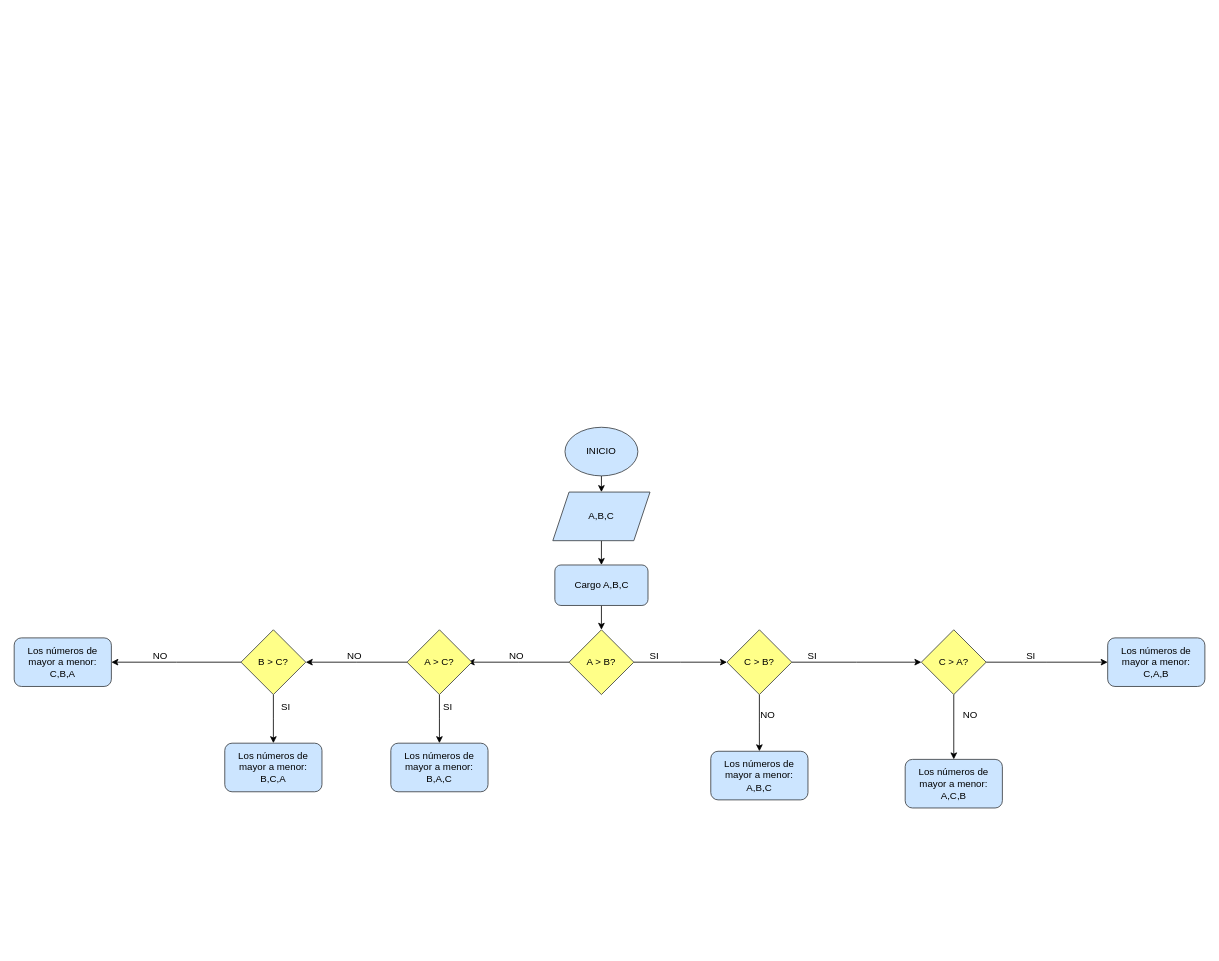
The draw.io diagram Practiva25.drawio in NahuelLV/Base-de-Datos, before the edit. Source tidied: cells renumbered, new cells numbered last; positions are measured from the earlier drawing's top-left corner, leaving out a move shared by most shapes. Both pictures are drawn from the tidied source at 81%, with x=0, y=0 at pixel (14, 427).
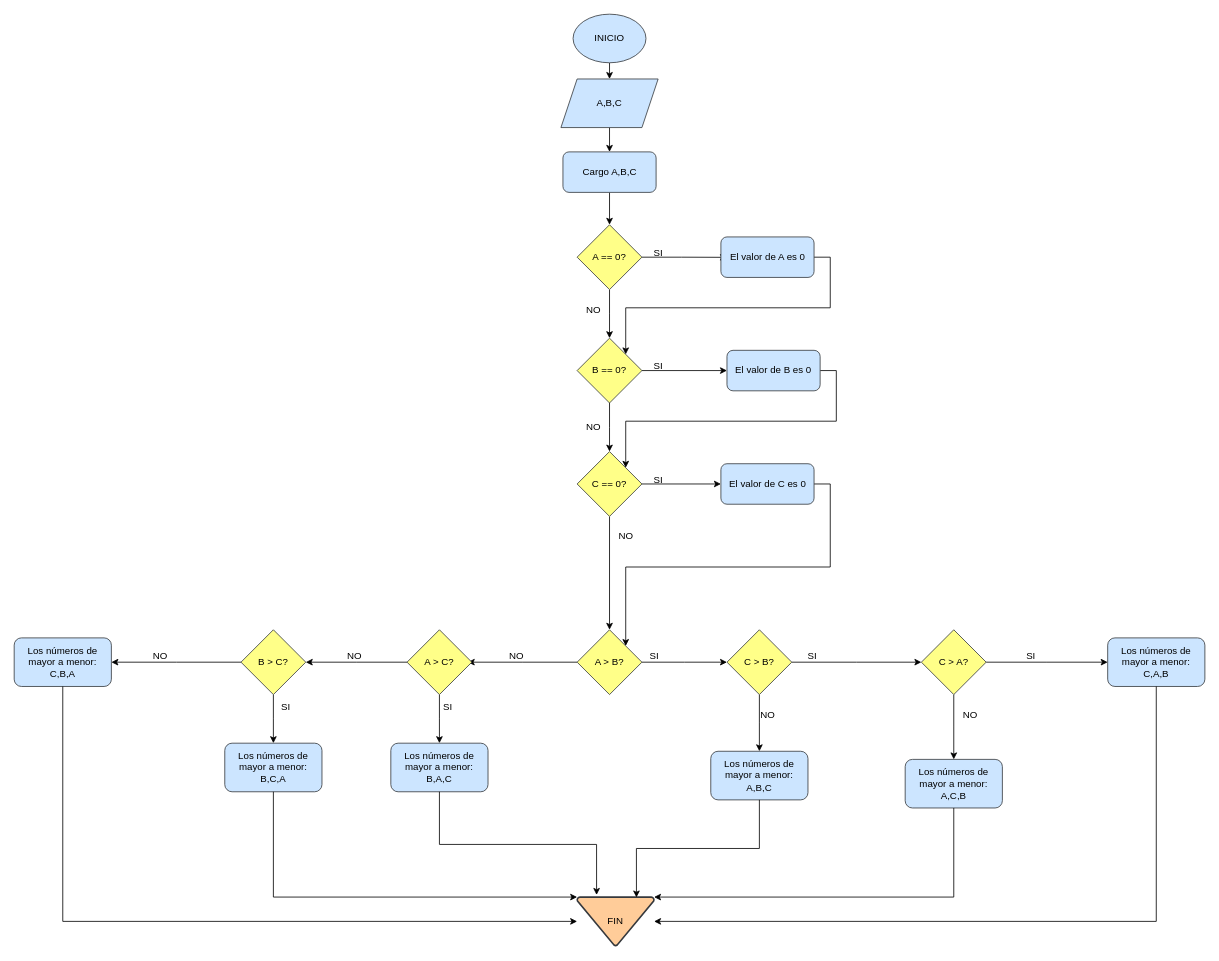
Above is the later version.

Unchanged cells that the change refers to:
```xml
<mxCell id="18" value="Los números de mayor a menor: B,A,C" style="rounded=1;whiteSpace=wrap;html=1;fillColor=#cce5ff;strokeColor=#36393d;" parent="1" vertex="1">
  <mxGeometry x="465" y="390" width="120" height="60" as="geometry" />
</mxCell>
<mxCell id="34" value="Los números de mayor a menor: B,C,A" style="rounded=1;whiteSpace=wrap;html=1;fillColor=#cce5ff;strokeColor=#36393d;" parent="1" vertex="1">
  <mxGeometry x="260" y="390" width="120" height="60" as="geometry" />
</mxCell>
<mxCell id="35" value="Los números de mayor a menor: C,B,A" style="rounded=1;whiteSpace=wrap;html=1;fillColor=#cce5ff;strokeColor=#36393d;" parent="1" vertex="1">
  <mxGeometry y="260" width="120" height="60" as="geometry" />
</mxCell>
<mxCell id="36" value="Los números de mayor a menor: A,B,C" style="rounded=1;whiteSpace=wrap;html=1;fillColor=#cce5ff;strokeColor=#36393d;" parent="1" vertex="1">
  <mxGeometry x="860" y="400" width="120" height="60" as="geometry" />
</mxCell>
<mxCell id="37" value="Los números de mayor a menor: C,A,B" style="rounded=1;whiteSpace=wrap;html=1;fillColor=#cce5ff;strokeColor=#36393d;" parent="1" vertex="1">
  <mxGeometry x="1350" y="260" width="120" height="60" as="geometry" />
</mxCell>
<mxCell id="38" value="Los números de mayor a menor: A,C,B" style="rounded=1;whiteSpace=wrap;html=1;fillColor=#cce5ff;strokeColor=#36393d;" parent="1" vertex="1">
  <mxGeometry x="1100" y="410" width="120" height="60" as="geometry" />
</mxCell>
```

The edit, as a diff of the source:
```diff
@@
     <mxCell id="3" value="INICIO" style="ellipse;whiteSpace=wrap;html=1;fillColor=#cce5ff;strokeColor=#36393d;" parent="1" vertex="1">
-      <mxGeometry x="680" width="90" height="60" as="geometry" />
+      <mxGeometry x="690" y="-510" width="90" height="60" as="geometry" />
     </mxCell>
@@
     <mxCell id="5" value="A,B,C" style="shape=parallelogram;perimeter=parallelogramPerimeter;whiteSpace=wrap;html=1;fixedSize=1;fillColor=#cce5ff;strokeColor=#36393d;" parent="1" vertex="1">
-      <mxGeometry x="665" y="80" width="120" height="60" as="geometry" />
+      <mxGeometry x="675" y="-430" width="120" height="60" as="geometry" />
     </mxCell>
-    <mxCell id="6" style="edgeStyle=orthogonalEdgeStyle;rounded=0;jettySize=auto;html=1;exitX=0.5;exitY=1;exitDx=0;exitDy=0;entryX=0.5;entryY=0;entryDx=0;entryDy=0;" parent="1" edge="1" source="7" target="10">
-      <mxGeometry relative="1" as="geometry" />
-    </mxCell>
+    <mxCell id="39" style="edgeStyle=orthogonalEdgeStyle;rounded=0;jettySize=auto;html=1;exitX=0.5;exitY=1;exitDx=0;exitDy=0;entryX=0.5;entryY=0;entryDx=0;entryDy=0;" parent="1" edge="1" source="7" target="42">
+      <mxGeometry relative="1" as="geometry" />
+    </mxCell>
     <mxCell id="7" value="Cargo A,B,C" style="rounded=1;whiteSpace=wrap;html=1;fillColor=#cce5ff;strokeColor=#36393d;" parent="1" vertex="1">
-      <mxGeometry x="667.5" y="170" width="115" height="50" as="geometry" />
+      <mxGeometry x="677.5" y="-340" width="115" height="50" as="geometry" />
     </mxCell>
@@
     <mxCell id="10" value="A &amp;gt; B?" style="rhombus;whiteSpace=wrap;html=1;fillColor=#ffff88;strokeColor=#36393d;" parent="1" vertex="1">
-      <mxGeometry x="685" y="250" width="80" height="80" as="geometry" />
+      <mxGeometry x="695" y="250" width="80" height="80" as="geometry" />
     </mxCell>
@@
+    <mxCell id="40" style="edgeStyle=orthogonalEdgeStyle;rounded=0;jettySize=auto;html=1;exitX=1;exitY=0.5;exitDx=0;exitDy=0;entryX=0.065;entryY=0.504;entryDx=0;entryDy=0;entryPerimeter=0;" parent="1" edge="1" source="42" target="56">
+      <mxGeometry relative="1" as="geometry" />
+    </mxCell>
+    <mxCell id="41" style="edgeStyle=orthogonalEdgeStyle;rounded=0;jettySize=auto;html=1;exitX=0.5;exitY=1;exitDx=0;exitDy=0;" parent="1" edge="1" source="42">
+      <mxGeometry relative="1" as="geometry">
+        <mxPoint x="735" y="-110" as="targetPoint" />
+      </mxGeometry>
+    </mxCell>
+    <mxCell id="42" value="A == 0?" style="rhombus;whiteSpace=wrap;html=1;fillColor=#ffff88;strokeColor=#36393d;" parent="1" vertex="1">
+      <mxGeometry x="695" y="-250" width="80" height="80" as="geometry" />
+    </mxCell>
+    <mxCell id="43" value="SI" style="text;html=1;align=center;verticalAlign=middle;strokeColor=none;fillColor=none;" parent="1" vertex="1">
+      <mxGeometry x="780" y="-230" width="30" height="30" as="geometry" />
+    </mxCell>
+    <mxCell id="44" value="NO" style="text;html=1;align=center;verticalAlign=middle;strokeColor=none;fillColor=none;" parent="1" vertex="1">
+      <mxGeometry x="695" y="-160" width="40" height="30" as="geometry" />
+    </mxCell>
+    <mxCell id="45" style="edgeStyle=orthogonalEdgeStyle;rounded=0;jettySize=auto;html=1;exitX=1;exitY=0.5;exitDx=0;exitDy=0;entryX=0;entryY=0.5;entryDx=0;entryDy=0;" parent="1" edge="1" source="47" target="58">
+      <mxGeometry relative="1" as="geometry" />
+    </mxCell>
+    <mxCell id="46" style="edgeStyle=orthogonalEdgeStyle;rounded=0;jettySize=auto;html=1;exitX=0.5;exitY=1;exitDx=0;exitDy=0;" parent="1" edge="1" source="47">
+      <mxGeometry relative="1" as="geometry">
+        <mxPoint x="735" y="30" as="targetPoint" />
+      </mxGeometry>
+    </mxCell>
+    <mxCell id="47" value="B == 0?" style="rhombus;whiteSpace=wrap;html=1;fillColor=#ffff88;strokeColor=#36393d;" parent="1" vertex="1">
+      <mxGeometry x="695" y="-110" width="80" height="80" as="geometry" />
+    </mxCell>
+    <mxCell id="48" value="SI" style="text;html=1;align=center;verticalAlign=middle;strokeColor=none;fillColor=none;" parent="1" vertex="1">
+      <mxGeometry x="780" y="-90" width="30" height="30" as="geometry" />
+    </mxCell>
+    <mxCell id="49" value="NO" style="text;html=1;align=center;verticalAlign=middle;strokeColor=none;fillColor=none;" parent="1" vertex="1">
+      <mxGeometry x="695" y="-15" width="40" height="30" as="geometry" />
+    </mxCell>
+    <mxCell id="50" style="edgeStyle=orthogonalEdgeStyle;rounded=0;jettySize=auto;html=1;exitX=1;exitY=0.5;exitDx=0;exitDy=0;entryX=0;entryY=0.5;entryDx=0;entryDy=0;" parent="1" edge="1" source="52" target="60">
+      <mxGeometry relative="1" as="geometry" />
+    </mxCell>
+    <mxCell id="51" style="edgeStyle=orthogonalEdgeStyle;rounded=0;jettySize=auto;html=1;exitX=0.5;exitY=1;exitDx=0;exitDy=0;entryX=0.5;entryY=0;entryDx=0;entryDy=0;" parent="1" edge="1" source="52" target="10">
+      <mxGeometry relative="1" as="geometry" />
+    </mxCell>
+    <mxCell id="52" value="C == 0?" style="rhombus;whiteSpace=wrap;html=1;fillColor=#ffff88;strokeColor=#36393d;" parent="1" vertex="1">
+      <mxGeometry x="695" y="30" width="80" height="80" as="geometry" />
+    </mxCell>
+    <mxCell id="53" value="SI" style="text;html=1;align=center;verticalAlign=middle;strokeColor=none;fillColor=none;" parent="1" vertex="1">
+      <mxGeometry x="780" y="50" width="30" height="30" as="geometry" />
+    </mxCell>
+    <mxCell id="54" value="NO" style="text;html=1;align=center;verticalAlign=middle;strokeColor=none;fillColor=none;" parent="1" vertex="1">
+      <mxGeometry x="735" y="120" width="40" height="30" as="geometry" />
+    </mxCell>
+    <mxCell id="55" style="edgeStyle=orthogonalEdgeStyle;rounded=0;jettySize=auto;html=1;exitX=1;exitY=0.5;exitDx=0;exitDy=0;entryX=1;entryY=0;entryDx=0;entryDy=0;" parent="1" edge="1" source="56" target="47">
+      <mxGeometry relative="1" as="geometry" />
+    </mxCell>
+    <mxCell id="56" value="El valor de A es 0" style="rounded=1;whiteSpace=wrap;html=1;fillColor=#cce5ff;strokeColor=#36393d;" parent="1" vertex="1">
+      <mxGeometry x="872.5" y="-235" width="115" height="50" as="geometry" />
+    </mxCell>
+    <mxCell id="57" style="edgeStyle=orthogonalEdgeStyle;rounded=0;jettySize=auto;html=1;exitX=1;exitY=0.5;exitDx=0;exitDy=0;entryX=1;entryY=0;entryDx=0;entryDy=0;" parent="1" edge="1" source="58" target="52">
+      <mxGeometry relative="1" as="geometry" />
+    </mxCell>
+    <mxCell id="58" value="El valor de B es 0" style="rounded=1;whiteSpace=wrap;html=1;fillColor=#cce5ff;strokeColor=#36393d;" parent="1" vertex="1">
+      <mxGeometry x="880" y="-95" width="115" height="50" as="geometry" />
+    </mxCell>
+    <mxCell id="59" style="edgeStyle=orthogonalEdgeStyle;rounded=0;jettySize=auto;html=1;exitX=1;exitY=0.5;exitDx=0;exitDy=0;entryX=1;entryY=0;entryDx=0;entryDy=0;" parent="1" edge="1" source="60" target="10">
+      <mxGeometry relative="1" as="geometry" />
+    </mxCell>
+    <mxCell id="60" value="El valor de C es 0" style="rounded=1;whiteSpace=wrap;html=1;fillColor=#cce5ff;strokeColor=#36393d;" parent="1" vertex="1">
+      <mxGeometry x="872.5" y="45" width="115" height="50" as="geometry" />
+    </mxCell>
+    <mxCell id="61" value="FIN" style="strokeWidth=2;html=1;shape=mxgraph.flowchart.merge_or_storage;whiteSpace=wrap;fillColor=#ffcc99;strokeColor=#36393d;" parent="1" vertex="1">
+      <mxGeometry x="695" y="580" width="95" height="60" as="geometry" />
+    </mxCell>
+    <mxCell id="62" style="edgeStyle=orthogonalEdgeStyle;rounded=0;jettySize=auto;html=1;exitX=0.5;exitY=1;exitDx=0;exitDy=0;entryX=0;entryY=0.5;entryDx=0;entryDy=0;entryPerimeter=0;" parent="1" edge="1" source="35" target="61">
+      <mxGeometry relative="1" as="geometry" />
+    </mxCell>
+    <mxCell id="63" style="edgeStyle=orthogonalEdgeStyle;rounded=0;jettySize=auto;html=1;exitX=0.5;exitY=1;exitDx=0;exitDy=0;entryX=0;entryY=0;entryDx=0;entryDy=0;entryPerimeter=0;" parent="1" edge="1" source="34" target="61">
+      <mxGeometry relative="1" as="geometry">
+        <Array as="points">
+          <mxPoint x="320" y="580" />
+        </Array>
+      </mxGeometry>
+    </mxCell>
+    <mxCell id="64" style="edgeStyle=orthogonalEdgeStyle;rounded=0;jettySize=auto;html=1;exitX=0.5;exitY=1;exitDx=0;exitDy=0;entryX=0.253;entryY=-0.044;entryDx=0;entryDy=0;entryPerimeter=0;" parent="1" edge="1" source="18" target="61">
+      <mxGeometry relative="1" as="geometry" />
+    </mxCell>
+    <mxCell id="65" style="edgeStyle=orthogonalEdgeStyle;rounded=0;jettySize=auto;html=1;exitX=0.5;exitY=1;exitDx=0;exitDy=0;entryX=0.771;entryY=0.008;entryDx=0;entryDy=0;entryPerimeter=0;" parent="1" edge="1" source="36" target="61">
+      <mxGeometry relative="1" as="geometry" />
+    </mxCell>
+    <mxCell id="66" style="edgeStyle=orthogonalEdgeStyle;rounded=0;jettySize=auto;html=1;exitX=0.5;exitY=1;exitDx=0;exitDy=0;entryX=1;entryY=0;entryDx=0;entryDy=0;entryPerimeter=0;" parent="1" edge="1" source="38" target="61">
+      <mxGeometry relative="1" as="geometry">
+        <Array as="points">
+          <mxPoint x="1160" y="580" />
+        </Array>
+      </mxGeometry>
+    </mxCell>
+    <mxCell id="67" style="edgeStyle=orthogonalEdgeStyle;rounded=0;jettySize=auto;html=1;exitX=0.5;exitY=1;exitDx=0;exitDy=0;entryX=1;entryY=0.5;entryDx=0;entryDy=0;entryPerimeter=0;" parent="1" edge="1" source="37" target="61">
+      <mxGeometry relative="1" as="geometry" />
+    </mxCell>
```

#### TO DO
Reproduce each line of the material in which the string "rhombus" occurs.

#### RESULT
     <mxCell id="10" value="A &amp;gt; B?" style="rhombus;whiteSpace=wrap;html=1;fillColor=#ffff88;strokeColor=#36393d;" parent="1" vertex="1">
+    <mxCell id="42" value="A == 0?" style="rhombus;whiteSpace=wrap;html=1;fillColor=#ffff88;strokeColor=#36393d;" parent="1" vertex="1">
+    <mxCell id="47" value="B == 0?" style="rhombus;whiteSpace=wrap;html=1;fillColor=#ffff88;strokeColor=#36393d;" parent="1" vertex="1">
+    <mxCell id="52" value="C == 0?" style="rhombus;whiteSpace=wrap;html=1;fillColor=#ffff88;strokeColor=#36393d;" parent="1" vertex="1">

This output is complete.